L.S. “Sam” Skaggs, whose generous support helped transform the Skaggs School of Pharmacy at The University of Montana into a nationally recognized program, died Thursday, March 21. He was 89. 

Skaggs leaves behind a legacy of achievement, one that includes a retail food-and-drug business empire and continued philanthropy in the promotion of health sciences throughout the country. As founder of the ALSAM Foundation, Skaggs directed more than $11 million to the Skaggs School of Pharmacy at UM, investing in the infrastructure to build a program that is now recognized consistently as one of the top in the nation.

L.S. Sam Skaggs

“Mr. Skaggs’ generosity allowed UM to invest in pharmaceutical and health science research,” says UM President Royce Engstrom. “In the years since, the Skaggs School of Pharmacy has consistently ranked among the top pharmacy schools in the nation for total research dollars. This is a huge measure of the School’s success and national reputation, and Mr. Skaggs really allowed that to happen.”

Most recently, Skaggs designated $250,000 in scholarships to be used in the advancement of student success.

“Mr. Skaggs has impacted more than 1,250 pharmacy students at UM since his first generous gift in 1994,” says David Forbes, dean of the UM College of Health Professions and Biomedical Sciences. “His influence goes beyond the individual students. Our graduates enter the workforce and benefit countless people with high quality healthcare throughout the country.”

Skaggs served four years in the U.S. Army Chemical Warfare Service in Europe during World War II and found his professional career at the age of 26, when he assumed presidency of the Payless Drug Stores chain after his father’s death in 1950. In 1979, he obtained American Stores, forming the second-largest United States food retailer in the country.  Shortly before he retired in 1995, Skaggs was responsible for one of the largest food companies in the world, an enterprise that included 1,700 stores in 26 states and annual revenue exceeding $22 billion.

He devoted a significant portion of his wealth to diverse philanthropic interests, ranging from pharmaceutical education and research throughout the American west to religious interests that included support of the Skaggs Catholic Center in Utah.

“The generosity of Mr. Skaggs will impact generations of students to come.
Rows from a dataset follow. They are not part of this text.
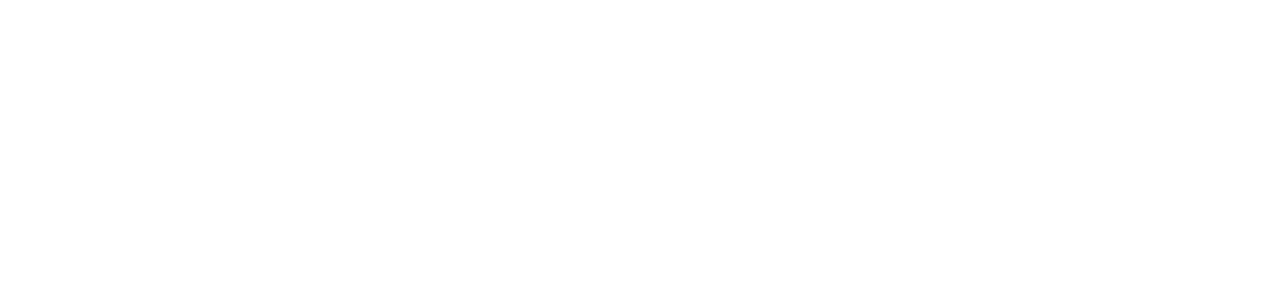
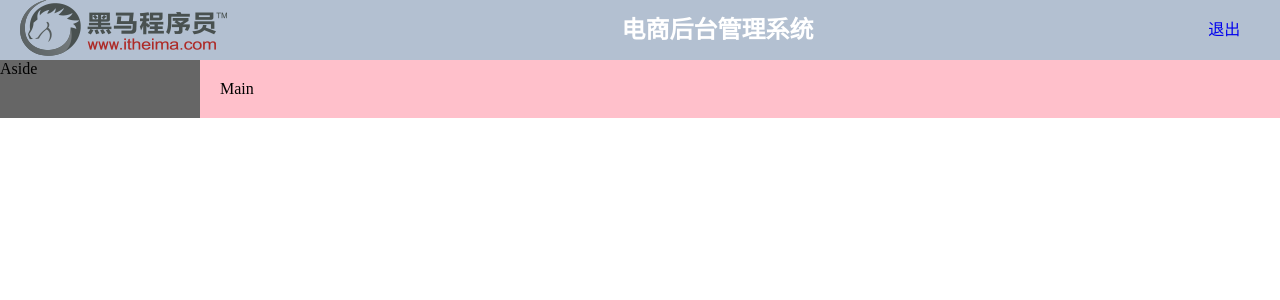
Before and after one commit to LMJbestgirl/shopmanager, a Vue app: page /#/home in a window 1280 px wide. Shown: the top 300 px of the page. Built offline with nearby package versions, Linux system fonts and the light colour scheme.

Commit message:
登录页面完成

```diff
--- a/package.json
+++ b/package.json
@@ -12,6 +12,7 @@
     "lintfix": "eslint --ext .js,.vue src --fix"
   },
   "dependencies": {
+    "axios": "^0.18.0",
     "element-ui": "^2.5.4",
     "vue": "^2.5.2",
     "vue-router": "^3.0.1"
--- a/src/App.vue
+++ b/src/App.vue
@@ -12,4 +12,7 @@ export default {
 </script>
 
 <style>
+#app {
+  height: 100%;
+}
 </style>
--- /dev/null
+++ b/src/assets/base.css
@@ -0,0 +1,8 @@
+body {
+    height: 100%;
+
+}
+body,h2 {
+    margin: 0;
+    padding: 0;
+}
--- /dev/null
+++ b/src/components/home.vue
@@ -0,0 +1,56 @@
+<template>
+   <el-container class="bigBox">
+  <el-header class="hearder">
+  <el-row>
+  <el-col :span="4">
+  <img src="../assets/logo.png" alt="图片加载失败">
+  </el-col>
+  <el-col :span="19">
+  <h2>电商后台管理系统</h2>
+  </el-col>
+  <el-col :span="1">
+  <a href="#" class="logout" @click.prevent="logout()">退出</a>
+  </el-col>
+</el-row>
+  </el-header>
+  <el-container>
+    <el-aside width="200px" class="left">Aside</el-aside>
+    <el-main class="mian">Main</el-main>
+  </el-container>
+</el-container>
+</template>
+
+<script>
+export default {
+  methods: {
+    logout () {
+
+    }
+  }
+}
+</script>
+
+<style>
+.bigBox {
+    height: 100%;
+    background-color: #b3c0d1;
+}
+.left {
+    background-color: #666;
+
+}
+.mian {
+    background-color: pink;
+
+}
+h2 {
+    color: #ffffff;
+    text-align: center;
+    line-height: 60px;
+    height: 60px;
+}
+.logout {
+line-height: 60px;
+text-decoration: none
+}
+</style>
--- a/src/components/login.vue
+++ b/src/components/login.vue
@@ -1,14 +1,14 @@
 <template>
-  <div>
-    <el-form label-position="top" label-width="80px" :model="formData">
-    <h2>用户登录</h2>
+  <div class="body-warp">
+    <el-form label-position="top" label-width="80px" :model="formData" class="formBox">
+      <h2>用户登录</h2>
       <el-form-item label="邮箱">
         <el-input v-model="formData.username"></el-input>
       </el-form-item>
       <el-form-item label="密码">
-        <el-input v-model="formData.passworld"></el-input>
+        <el-input v-model="formData.password"></el-input>
       </el-form-item>
-       <el-button type="primary" plain>主要按钮</el-button>
+      <el-button type="primary" plain @click.prevent="loginHome()">主要按钮</el-button>
     </el-form>
   </div>
 </template>
@@ -19,12 +19,54 @@ export default {
     return {
       formData: {
         username: '',
-        passworld: ''
+        password: ''
+      }
+    }
+  },
+  methods: {
+    async loginHome () {
+      const res = await this.$http.post('login', this.formData)
+      if (res.data.data === null) {
+        this.$message.error(res.data.meta.msg)
+      }
+      console.log(res)
+      const {
+        data: {
+          data: { token },
+          meta: { msg, status }
+        }
+      } = res
+      console.log(token)
+      if (status === 200) {
+        console.log('状态码')
+        localStorage.setItem('token', token)
+        this.$router.push({
+          name: 'home'
+        })
+      } else {
+        this.$message.error(msg)
       }
     }
   }
 }
+
 </script>
 
 <style>
+.body-warp {
+  height: 100%;
+  display: flex;
+  justify-content: center;
+  align-items: center;
+  background-color: darkslategrey;
+}
+.formBox {
+  background-color: #ffffff;
+  padding: 30px;
+  border-radius: 5px;
+  width: 400px;
+}
+button {
+  width: 100%;
+}
 </style>
--- a/src/main.js
+++ b/src/main.js
@@ -5,10 +5,13 @@ import App from './App'
 import router from './router'
 import ElementUI from 'element-ui'
 import 'element-ui/lib/theme-chalk/index.css'
+import '../src/assets/base.css'
+import axios from 'axios'
+Vue.prototype.$http = axios
 Vue.use(ElementUI)
-
 Vue.config.productionTip = false
-
+Vue.use(router)
+axios.defaults.baseURL = 'http://localhost:8888/api/private/v1/'
 /* eslint-disable no-new */
 new Vue({
   el: '#app',
--- a/src/router/index.js
+++ b/src/router/index.js
@@ -1,18 +1,20 @@
 import Vue from 'vue'
 import Router from 'vue-router'
 import Login from '../components/login.vue'
-
+import Home from '../components/home.vue'
 Vue.use(Router)
 
 export default new Router({
   routes: [
     {
       path: '/',
-      name: 'home'
+      component: Login,
+      name: 'Login'
     },
     {
-      path: '/login',
-      component: Login
+      path: '/home',
+      name: 'home',
+      component: Home
     }
   ]
 })
```
Also changed, not shown: src/assets/logo.png (added), 1 other file (tests, documents, lock files or other folders).
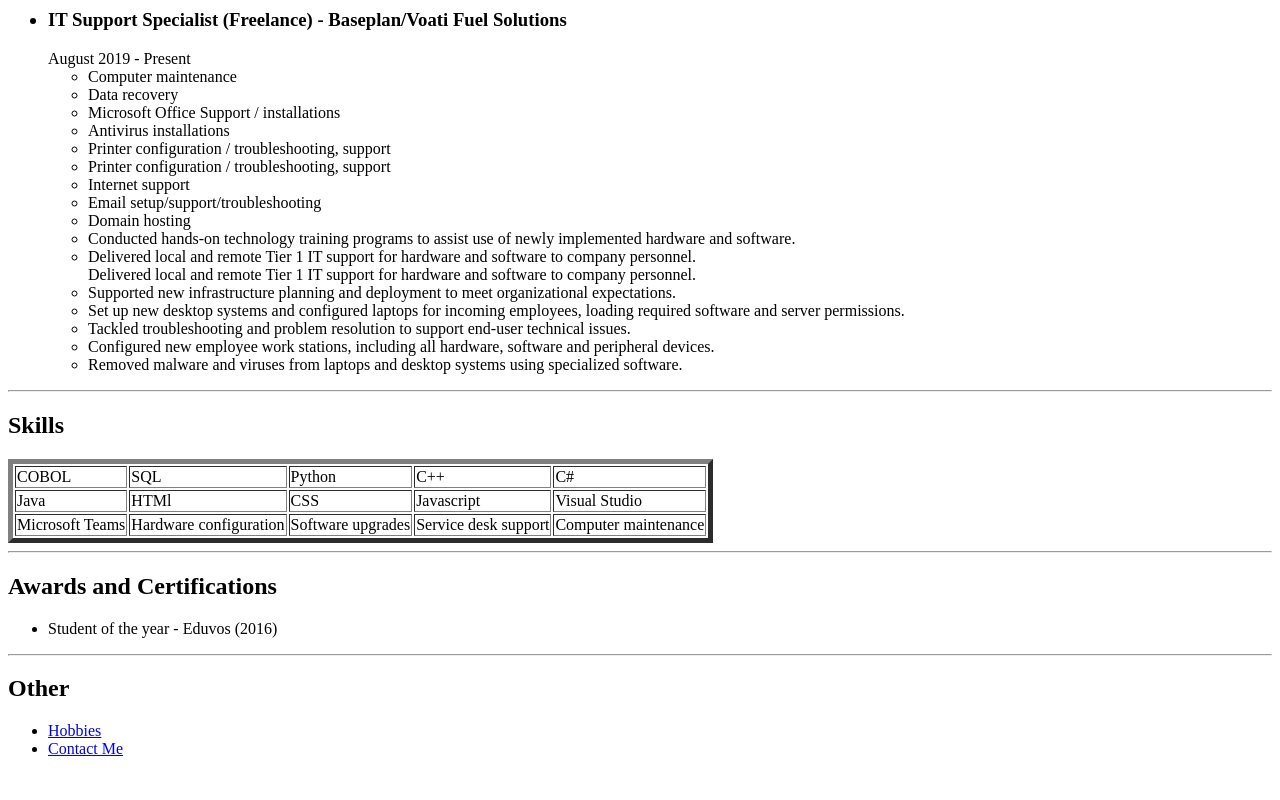
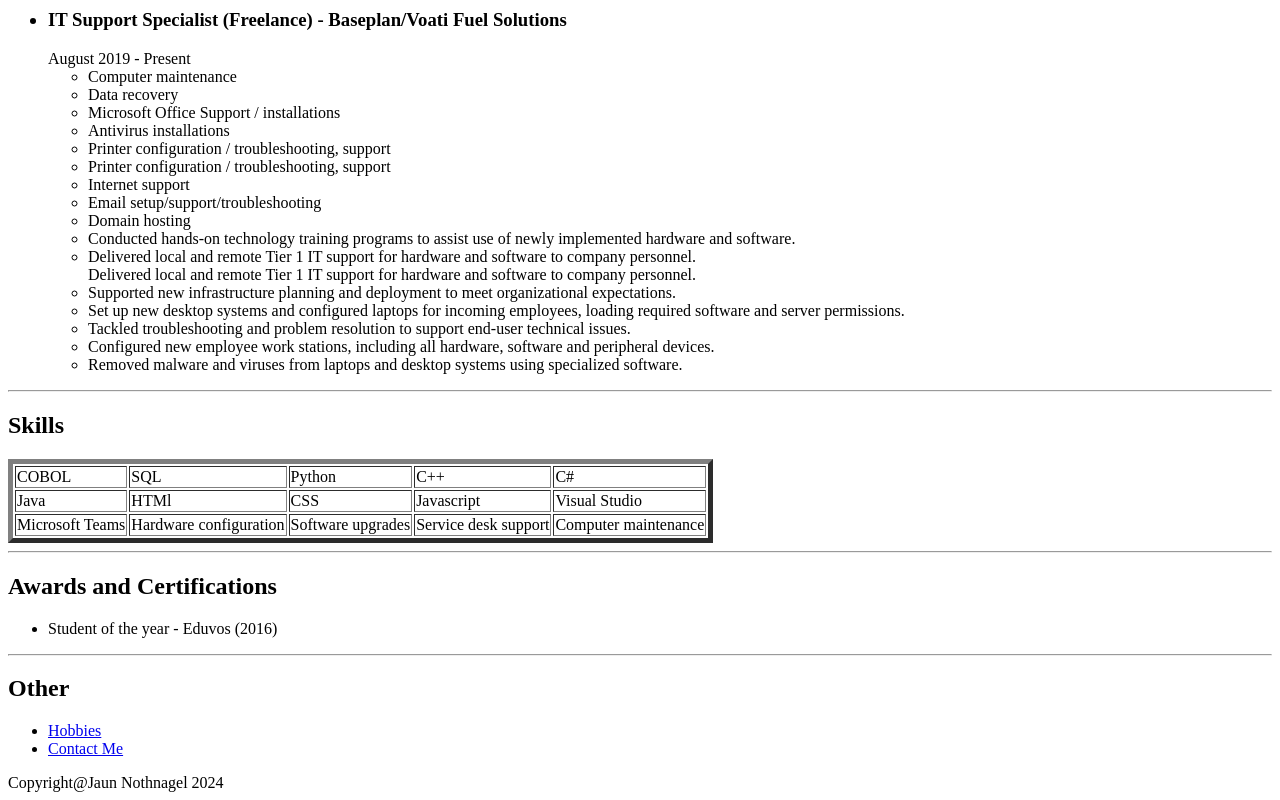
Before and after one commit to Jaun2110/Capstone-1---Online-Resume, a plain HTML site: page index.html in a window 1280 px wide. Shown: the part 982-1782 px from the top of the page. Before the commit the page ends 1756 px from the top, so only its background shows below. Drawn offline with Linux system fonts and the light colour scheme.

Commit message:
Update index.html added footer

```diff
--- a/index.html
+++ b/index.html
@@ -132,4 +132,7 @@ May 2022 - January 2024
     </ul>
 
 </body>
+    <footer>
+    Copyright@Jaun Nothnagel 2024
+</footer>
 </html>
```
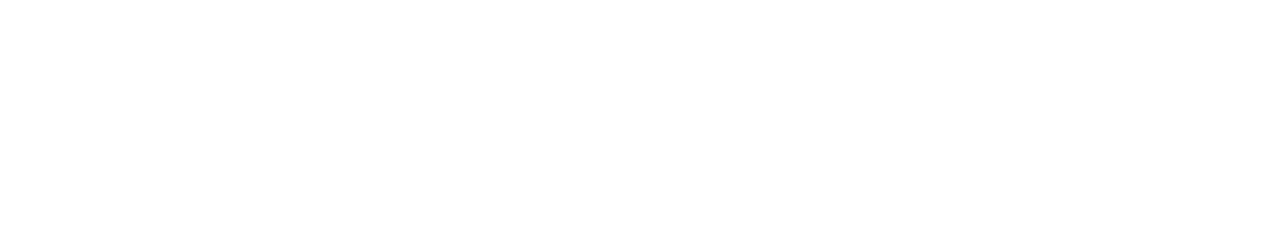
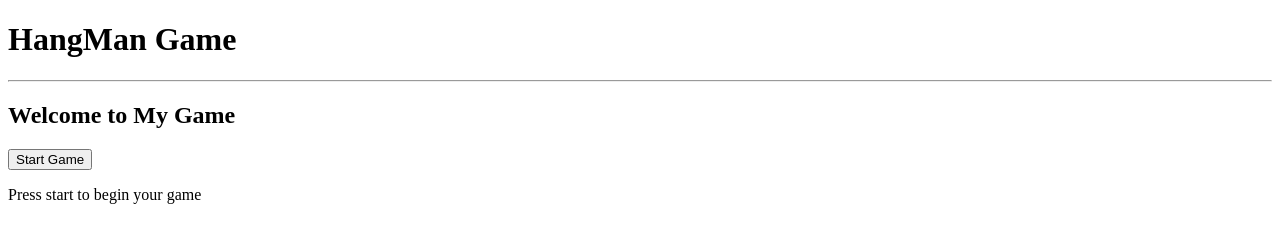
Before and after one commit to SavitaMadray/Hangman, a plain HTML site: page index.html in a window 1280 px wide. Drawn offline with Linux system fonts and the light colour scheme.

Commit message:
added html content and IDs

```diff
--- a/index.html
+++ b/index.html
@@ -1,15 +1,27 @@
 <!DOCTYPE html>
 <html lang="en">
+
 <head>
     <meta charset="UTF-8">
     <meta name="viewport" content="width=device-width, initial-scale=1.0">
     <meta http-equiv="X-UA-Compatible" content="ie=edge">
-    <link rel="stylesheet" type="text/css" href="./index.css"/>
+    <link rel="stylesheet" type="text/css" href="./index.css" />
 
     <title>HANGMAN</title>
 </head>
+
 <body>
+    <h1>HangMan Game</h1>
+    <hr>
+    <div id="content">
+        <h2>Welcome to My Game</h2>
+    </div>
+    <div id="control">
+        <button>Start Game</button>
+    </div>
+    <p id="message">Press start to begin your game</p>
 
-  <script type="text/javascript" src="./index.js"></script>
+    <script type="text/javascript" src="./index.js"></script>
 </body>
+
 </html>
```
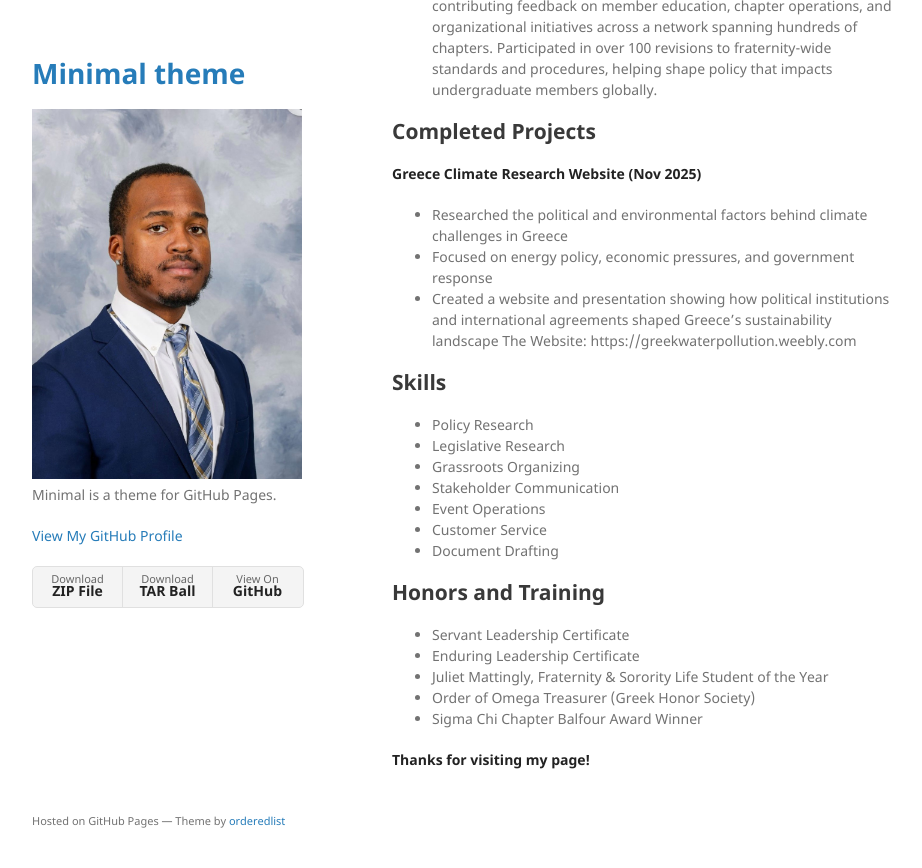
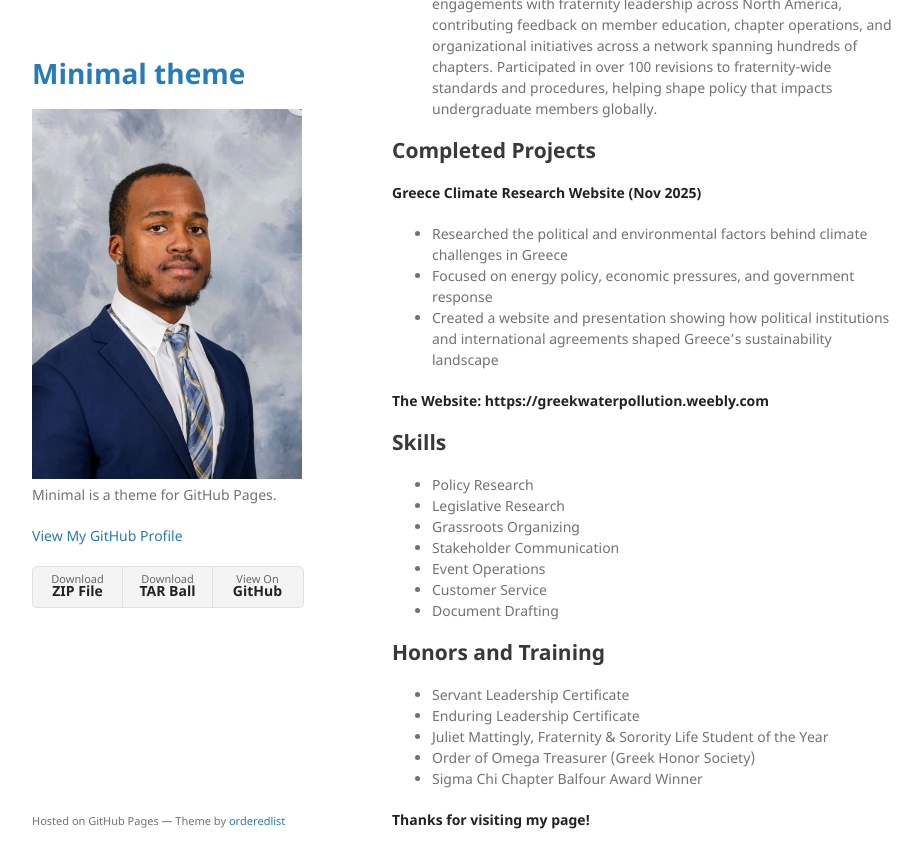
Before and after one commit to Zllewis1/Zllewis1.github.io, a Jekyll site: the page built from index.md, in a window 1280 px wide and 900 px high, scrolled down 2190 px. Shown: the top 868 px of the window, without its empty margins (178-1100 px from the left). Built offline with Jekyll 4.4.1, drawn with Linux system fonts in a browser that asks for light colours; our own code applies the rules of GitHub Pages for plain Markdown files; before the commit the page ends 3030 px from its top, so only the background shows below that; some of the changed text lies outside the part shown.

```diff
--- a/index.md
+++ b/index.md
@@ -11,8 +13,9 @@ Email: Zacharylew777@gmail.com LinkedIn: linkedin.com/in/zachary-lewis-655365297
 ### Education
 **California State University San Marcos**
 
-*Bachelor of Arts in Political Science (May 2026)*
-*Masters of Science in Supply Chain Analytics (August 2027)*
+- *Bachelor of Arts in Political Science (May 2026)*
+
+- *Masters of Science in Supply Chain Analytics (August 2027)*
 
 ### Relevant coursework:
 
@@ -72,7 +75,8 @@ Email: Zacharylew777@gmail.com LinkedIn: linkedin.com/in/zachary-lewis-655365297
 - Researched the political and environmental factors behind climate challenges in Greece
 - Focused on energy policy, economic pressures, and government response
 - Created a website and presentation showing how political institutions and international agreements shaped Greece's sustainability landscape
-The Website: https://greekwaterpollution.weebly.com
+
+**The Website: https://greekwaterpollution.weebly.com**
 
 
 ## Skills
```
Also changed, not shown: other parts of index.md (+4 -2 lines).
His investment in students, and UM, is appreciated beyond measure. He is an inspiration to our community, and will be remembered fondly,” says Forbes.

Skaggs is survived by his wife of 64 years, Aline Wilmot Skaggs; children, Susie Balukoff (AJ) of Boise, Idaho, Mark S. Skaggs (Cindy) of Eureka Springs, Ark., Claudia S. Luttrell of Salt Lake City, Utah, and Don L Skaggs (Teresa) of Salt Lake City, Utah; 15 grandchildren and a number of great-grandchildren.